Luckily, below around 150 meters (492 feet), the Black Sea is anoxic, meaning the organisms that usually feast on anything organic cannot survive because there is little light or oxygen, so many of the ships are in surprisingly excellent condition.
“There's one medieval trading vessel where the towers on the bow and stern are pretty much still there,” Ed Parker, CEO of Black Sea MAP, said. “It's as if you are looking at a ship in a movie, with ropes still on the deck and carvings in the wood."
Despite the excitement garnered by such a find, the team is keeping the locations of the ships secret to protect them while they study them.

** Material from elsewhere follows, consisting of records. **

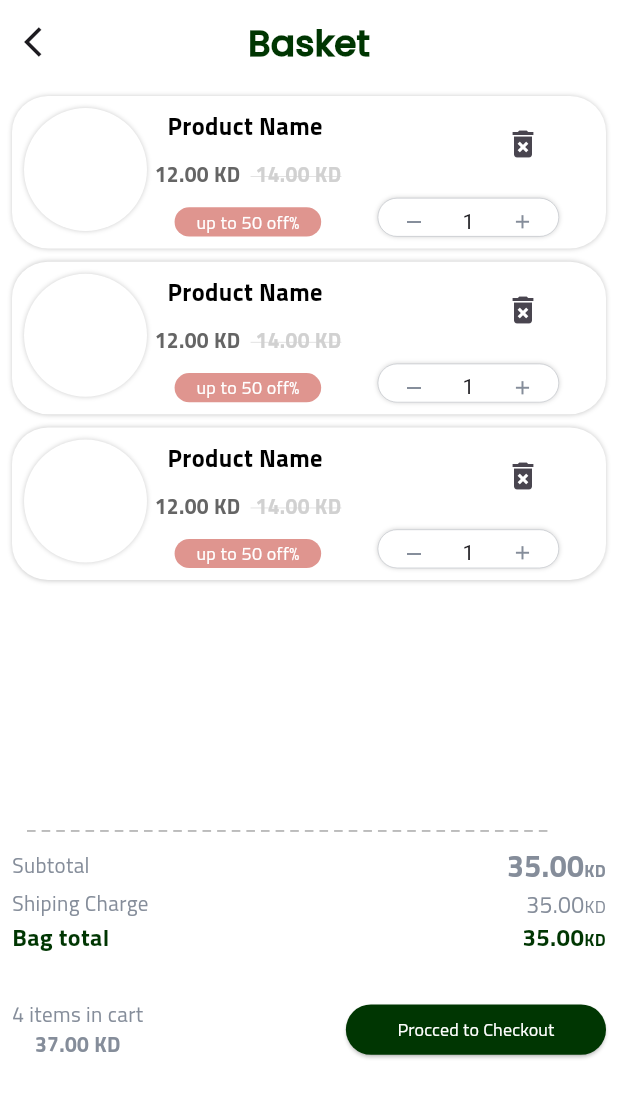
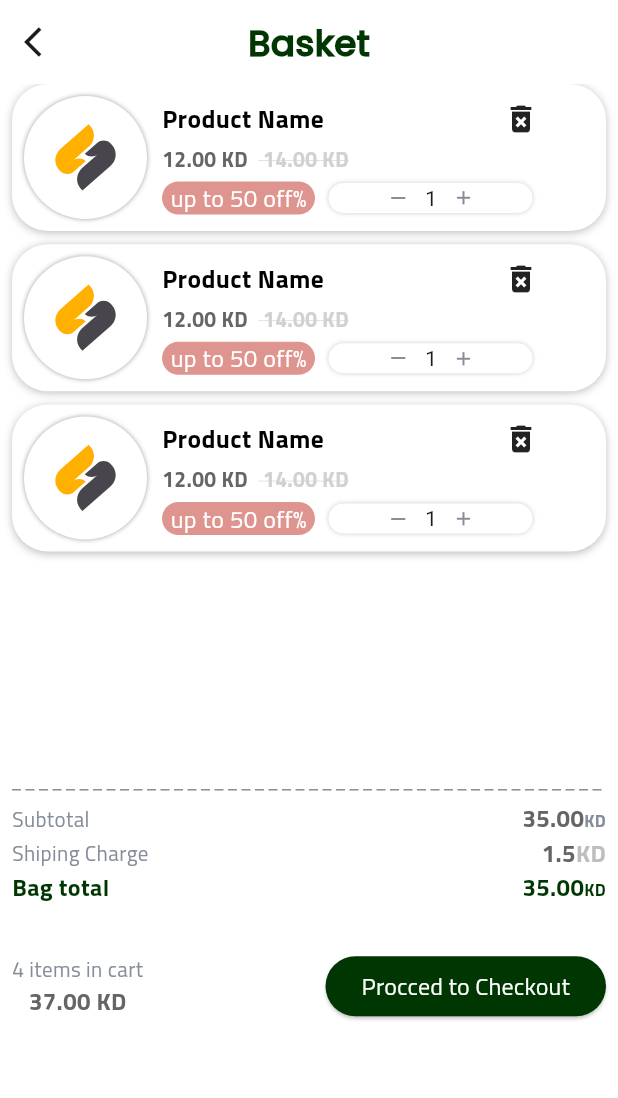
Before and after one commit to AyaNasserEzat/market, a Flutter app: the CartView screen opened directly, on a phone screen of 412 x 824 dp. Shown: the top 1098 px of the screen. Run offline on Flutter 3.47's test engine with Material 3 defaults, Android fonts, the phone set to English and light mode, and no system bars; our stand-ins replace flutter_screenutil, flutter_svg, go_router, pin_code_fields, timeline_tile.

Commit message:
cart  view changes

```diff
--- a/lib/core/utils/text_style.dart
+++ b/lib/core/utils/text_style.dart
@@ -61,7 +61,7 @@ class CustomTextStyle {
        fontWeight: FontWeight.bold
   );
       static TextStyle simebold12=TextStyle(
-    fontSize: 12,color: AppColor.white,
+    fontSize: 16,color: AppColor.white,
        fontFamily: 'TitilliumWeb',
   );
    static TextStyle poppins=TextStyle(
--- a/lib/feature/cart_feature/presentation/views/cart_view.dart
+++ b/lib/feature/cart_feature/presentation/views/cart_view.dart
@@ -22,9 +22,7 @@ class CartView extends StatelessWidget {
         ),
 
     ),
-    body:  Padding(
-      padding: const EdgeInsets.all(8.0),
-      child: CustomScrollView(
+    body:  CustomScrollView(
       slivers: [
     const CartListView(),
       SliverToBoxAdapter(child: SizedBox(height: 150)),
@@ -33,7 +31,6 @@ class CartView extends StatelessWidget {
     SliverToBoxAdapter(child: ProssedToCheckoutSection()),
       ],
     ),
-    ),
     );
   }
 }
--- a/lib/feature/cart_feature/presentation/views/widgets/cart_item.dart
+++ b/lib/feature/cart_feature/presentation/views/widgets/cart_item.dart
@@ -1,53 +1,50 @@
 import 'package:flutter/material.dart';
-import 'package:flutter_screenutil/flutter_screenutil.dart';
+
 import 'package:pure_soft/core/utils/app_color.dart';
 import 'package:pure_soft/core/utils/text_style.dart';
+import 'package:pure_soft/feature/home/presentaion/views/widgets/custom_circle_container.dart';
 
 class CartItem extends StatelessWidget {
   const CartItem({super.key});
 
   @override
   Widget build(BuildContext context) {
-    return Container(
-      width: 412.w,
-      height: 115.h,
+    final bool isLandScape=MediaQuery.of(context).orientation==Orientation.landscape;
+    final screenWidth=MediaQuery.of(context).size.width;
+    return Padding(
+      padding: const EdgeInsets.only(right: 8,left: 8),
+      child: Container(
+
         decoration: BoxDecoration(
           color: AppColor.white,
           borderRadius: BorderRadius.circular(24),
             boxShadow: [
-          BoxShadow(color: Colors.black.withOpacity(0.2), blurRadius: 2),
+              BoxShadow(color:Color(0x40000000), blurRadius: 4,offset: Offset(0, 1)),
             ],
         ),
         child: Padding(
           padding: const EdgeInsets.only(left: 8.0, bottom: 8, top: 8),
           child: Row(
+
+            spacing: 10,
+            children: [
+
+      CustomCircleContainer(),
+              Column(
                 crossAxisAlignment: CrossAxisAlignment.start,
                 spacing: 5,
-          children: [
-            Container(
-              width: 82,
-              height: 82,
-              decoration: BoxDecoration(
-                shape: BoxShape.circle,
-                color: AppColor.white,
 
-                boxShadow: [
-                  BoxShadow(
-                    color: Colors.black.withOpacity(0.2),
-                    blurRadius: 2,
-                  ),
-                ],
-              ),
-            ),
-            Column(
-              mainAxisAlignment: MainAxisAlignment.spaceBetween,
                 children: [
                   Row(
                     children: [
-                    Text("Product Name ", style: CustomTextStyle.titilliumWebBoldBlack19.copyWith(fontSize: 17.sp)),
+                      Text("Product Name ", style: CustomTextStyle.titilliumWebBoldBlack19.copyWith(fontSize: 17)),
+                       SizedBox(width: isLandScape? screenWidth*.60:screenWidth*.28,),
+                       InkWell(child: Icon(Icons.delete_forever))
+                        //IconButton(onPressed: () {}, icon: Icon(Icons.delete_forever)),
                     ],
                   ),
                   Row(
+
                     children: [
                       Text("12.00 KD  ",style: CustomTextStyle.regularTitilliumWeb,),
                       Text(
@@ -61,9 +58,11 @@ class CartItem extends StatelessWidget {
                     ],
                   ),
 
+                  Row(
+                    children: [
                       Container(
-                  width: 102.w,
-                  height: 22.h,
+                        width: 102,
+                        height: 22,
                         decoration: BoxDecoration(
                           color: AppColor.pink,
                           borderRadius: BorderRadius.circular(50),
@@ -75,46 +74,34 @@ class CartItem extends StatelessWidget {
                           ),
                         ),
                       ),
-              ],
-            ),
-            SizedBox(width: 15.w),
-            Column(
-              crossAxisAlignment: CrossAxisAlignment.end,
-              mainAxisAlignment: MainAxisAlignment.spaceBetween,
-              children: [
-                IconButton(onPressed: () {}, icon: Icon(Icons.delete_forever)),
+                        SizedBox(width: isLandScape? screenWidth*.33:9,),
                   Container(
-                  width: 126.w,
-                  height: 29.h,
+
+      width: screenWidth*.33 ,
                     decoration: BoxDecoration(
                       color: AppColor.white,
                       borderRadius: BorderRadius.circular(50),
-                    border: Border.all(width: .2, color: AppColor.gray),
+
                       boxShadow: [
                         // ignore: deprecated_member_use
                         BoxShadow(
+
                           color: Colors.black.withOpacity(0.2),
                           blurRadius: 2,
                         ),
                       ],
                     ),
                     child: Row(
-                    mainAxisAlignment: MainAxisAlignment.spaceBetween,
-                    crossAxisAlignment: CrossAxisAlignment.end,
+                      spacing: 10,
+          mainAxisAlignment: MainAxisAlignment.center,
                       children: [
-                      IconButton(
-                        onPressed: () {},
-                        icon: Icon(
+                        Icon(
                             Icons.remove,
                             color: AppColor.gray,
                             size: 16,
                           ),
-                      ),
                         Text("1"),
-                      IconButton(
-                        onPressed: () {},
-                        icon: Icon(Icons.add, color: AppColor.gray, size: 15),
-                      ),
+                         Icon(Icons.add, color: AppColor.gray, size: 15)
                       ],
                     ),
                   ),
@@ -122,6 +109,10 @@ class CartItem extends StatelessWidget {
                   ),
                 ],
               ),
+
+            ],
+          ),
+        ),
       ),
     );
   }
--- a/lib/feature/cart_feature/presentation/views/widgets/checkout_section.dart
+++ b/lib/feature/cart_feature/presentation/views/widgets/checkout_section.dart
@@ -2,16 +2,23 @@ import 'package:flutter/material.dart';
 import 'package:flutter_screenutil/flutter_screenutil.dart';
 import 'package:pure_soft/core/utils/app_color.dart';
 import 'package:pure_soft/core/utils/text_style.dart';
-import 'package:pure_soft/feature/cart_feature/presentation/views/widgets/dash_row.dart';
+import 'package:pure_soft/feature/cart_feature/presentation/views/widgets/dash_line.dart';
 
 class CheckoutSection extends StatelessWidget {
   const CheckoutSection({super.key});
 
   @override
   Widget build(BuildContext context) {
-    return Column(
+    final screenHeight = MediaQuery.of(context).size.height;
+    final screenWidth = MediaQuery.of(context).size.width;
+    return Padding(
+      padding: const EdgeInsets.only(left: 8.0,right: 8),
+      child: Column(
         children: [
-  DashRow(),
+     CustomPaint(
+      size: Size(screenWidth-8, 8),
+      painter: DashLine(),
+     ),
 
           Row(
             mainAxisAlignment: MainAxisAlignment.spaceBetween,
@@ -22,7 +29,7 @@ class CheckoutSection extends StatelessWidget {
                   children: [
                     TextSpan(
                       text: "35.00",
-                    style: CustomTextStyle.TitilliumWebBold16.copyWith(fontSize: 21.sp,color: AppColor.gray),
+                      style: CustomTextStyle.TitilliumWebBold16.copyWith(color: AppColor.grey65),
                     ),
                     TextSpan(
                       text: "KD",
@@ -42,12 +49,12 @@ class CheckoutSection extends StatelessWidget {
                 TextSpan(
                   children: [
                     TextSpan(
-                    text: "35.00",
-                    style: CustomTextStyle.regular.copyWith(fontSize: 16.sp),
+                      text: "1.5",
+                      style: CustomTextStyle.TitilliumWebBold16.copyWith(color: AppColor.grey65),
                     ),
                     TextSpan(
                       text: "KD",
-                    style: CustomTextStyle.regular.copyWith(fontSize: 12.sp),
+                      style: CustomTextStyle.TitilliumWebBold16.copyWith(color: AppColor.greyBE),
                     ),
                   ],
                 ),
@@ -77,6 +84,7 @@ class CheckoutSection extends StatelessWidget {
             ],
           ),
         ],
+      ),
     );
   }
 }
--- a/lib/feature/cart_feature/presentation/views/widgets/prossed_to_checkout_section.dart
+++ b/lib/feature/cart_feature/presentation/views/widgets/prossed_to_checkout_section.dart
@@ -1,6 +1,7 @@
 import 'package:flutter/material.dart';
-import 'package:flutter_screenutil/flutter_screenutil.dart';
+
 import 'package:go_router/go_router.dart';
+import 'package:pure_soft/core/utils/app_color.dart';
 
 import 'package:pure_soft/core/utils/app_strings.dart';
 
@@ -12,26 +13,28 @@ class ProssedToCheckoutSection extends StatelessWidget {
 
   @override
   Widget build(BuildContext context) {
-    return Row(
+    return Padding(
+      padding: const EdgeInsets.only(left: 8.0,right: 8),
+      child: Row(
         mainAxisAlignment: MainAxisAlignment.spaceBetween,
         children: [
            Column(
             children: [
               Text("4 items in cart",style: CustomTextStyle.regular,),
-            Text("37.00 KD",style:  CustomTextStyle.regular.copyWith(fontWeight: FontWeight.bold)),
+              Text("37.00 KD",style:  CustomTextStyle.TitilliumWebBold16.copyWith(color: AppColor.grey65)),
 
             ],
 
           ),
             // CustomButton(onpressed: (){}, text: "hh",width: 181.w,height: 37.h,)
             SizedBox(
-      width: 181.w,
-      height: 38.h,
+
         child: CustomSmallBtn(text: AppStrings.checkOut,ontap: () {
           context.push("/checkOut");
         },)
       )
         ],
+      ),
     );
   }
 }
--- a/lib/feature/home/presentaion/views/widgets/stack_section.dart
+++ b/lib/feature/home/presentaion/views/widgets/stack_section.dart
@@ -1,6 +1,6 @@
 import 'package:flutter/material.dart';
 import 'package:flutter_screenutil/flutter_screenutil.dart';
-import 'package:flutter_svg/svg.dart';
+
 import 'package:pure_soft/core/utils/app_color.dart';
 import 'package:pure_soft/core/utils/text_style.dart';
 
@@ -31,8 +31,8 @@ class StackSection extends StatelessWidget {
           top: 10,
           right: 10,
           child: Container(
-            height: 29.h,
-            width: 135.w,
+            height: 29,
+            width: 135,
             padding: EdgeInsets.symmetric(horizontal: 8, vertical: 4),
             decoration: BoxDecoration(
               color: AppColor.white,
--- a/lib/feature/profile/presentation/views/support_view.dart
+++ b/lib/feature/profile/presentation/views/support_view.dart
@@ -36,9 +36,9 @@ class SupportView extends StatelessWidget {
           Text(AppStrings.mobileNumber,style: CustomTextStyle.regular,),
           CustomTextFormFiled(text: ""),
             Text(AppStrings.message,style: CustomTextStyle.regular,),
-          MessageContainer(height: 110.h,),
+          MessageContainer(height: 110,),
           CustomButton(onpressed: (){}, text: AppStrings.submit),
-SizedBox(height: 10.h,),
+SizedBox(height: 10,),
           ContactRowIcons()
 
 
```
Lines whose indentation alone changed are shown as unchanged.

It wasn’t that long ago that the earliest human skeleton in the Americas was discovered by amateur divers, only for them to put it on social media and by the time excited scientists turned up it had been stolen.
Luckily, these researchers had a television crew, one who has previously worked on the BBC's incredible David Attenborough-led Blue Planet, follow them through the three-year project. The incredible findings will be coming to a TV near you soon.